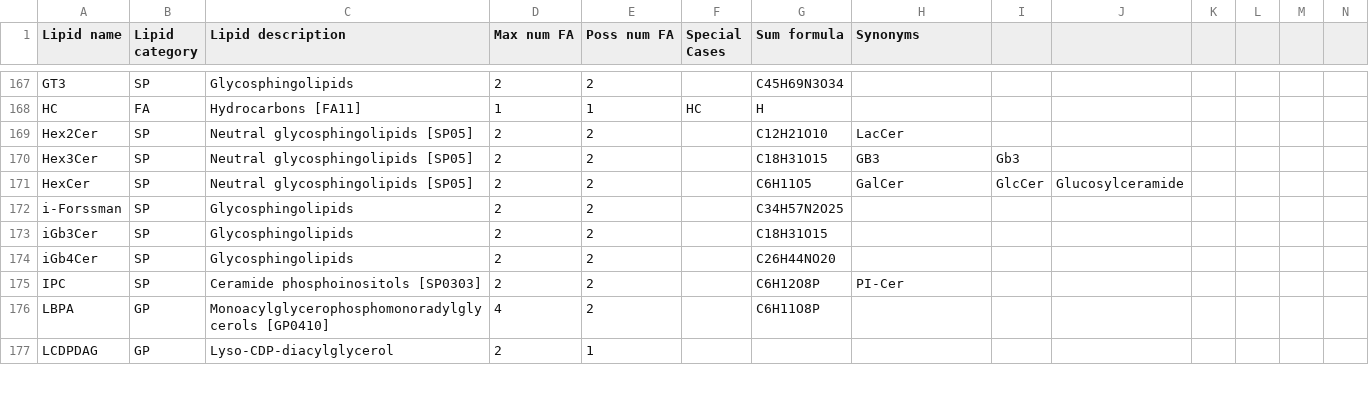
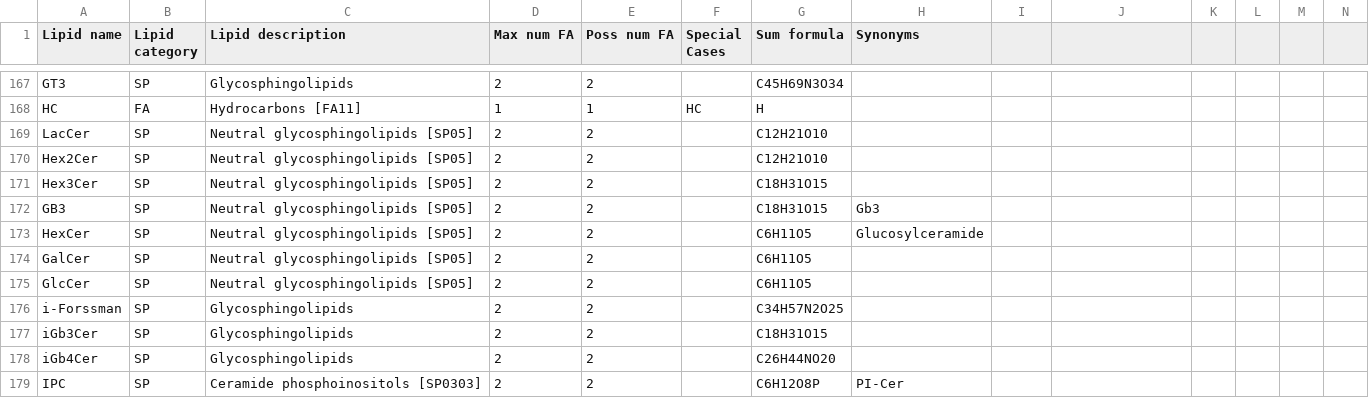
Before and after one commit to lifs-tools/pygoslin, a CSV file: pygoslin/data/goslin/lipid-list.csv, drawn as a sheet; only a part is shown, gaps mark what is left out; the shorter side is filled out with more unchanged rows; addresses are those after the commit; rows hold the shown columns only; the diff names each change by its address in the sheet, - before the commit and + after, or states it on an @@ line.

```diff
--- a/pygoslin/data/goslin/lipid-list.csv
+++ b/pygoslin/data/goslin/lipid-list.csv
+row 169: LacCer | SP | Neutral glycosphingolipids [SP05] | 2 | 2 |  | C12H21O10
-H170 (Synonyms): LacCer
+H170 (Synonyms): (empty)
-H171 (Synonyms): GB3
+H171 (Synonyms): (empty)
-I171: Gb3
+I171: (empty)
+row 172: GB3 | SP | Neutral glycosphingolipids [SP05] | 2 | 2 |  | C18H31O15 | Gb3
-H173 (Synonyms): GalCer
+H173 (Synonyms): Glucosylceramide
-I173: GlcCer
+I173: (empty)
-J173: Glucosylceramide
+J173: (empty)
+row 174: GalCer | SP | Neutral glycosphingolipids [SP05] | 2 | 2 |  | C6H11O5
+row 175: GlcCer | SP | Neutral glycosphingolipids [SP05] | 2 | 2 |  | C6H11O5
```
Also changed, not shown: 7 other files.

-=-=-

* What needs to be done *
Look through the entries above. Copy each line in which the string "GalCer" occurs.

* Exercise answer *
-H173 (Synonyms): GalCer
+row 174: GalCer | SP | Neutral glycosphingolipids [SP05] | 2 | 2 |  | C6H11O5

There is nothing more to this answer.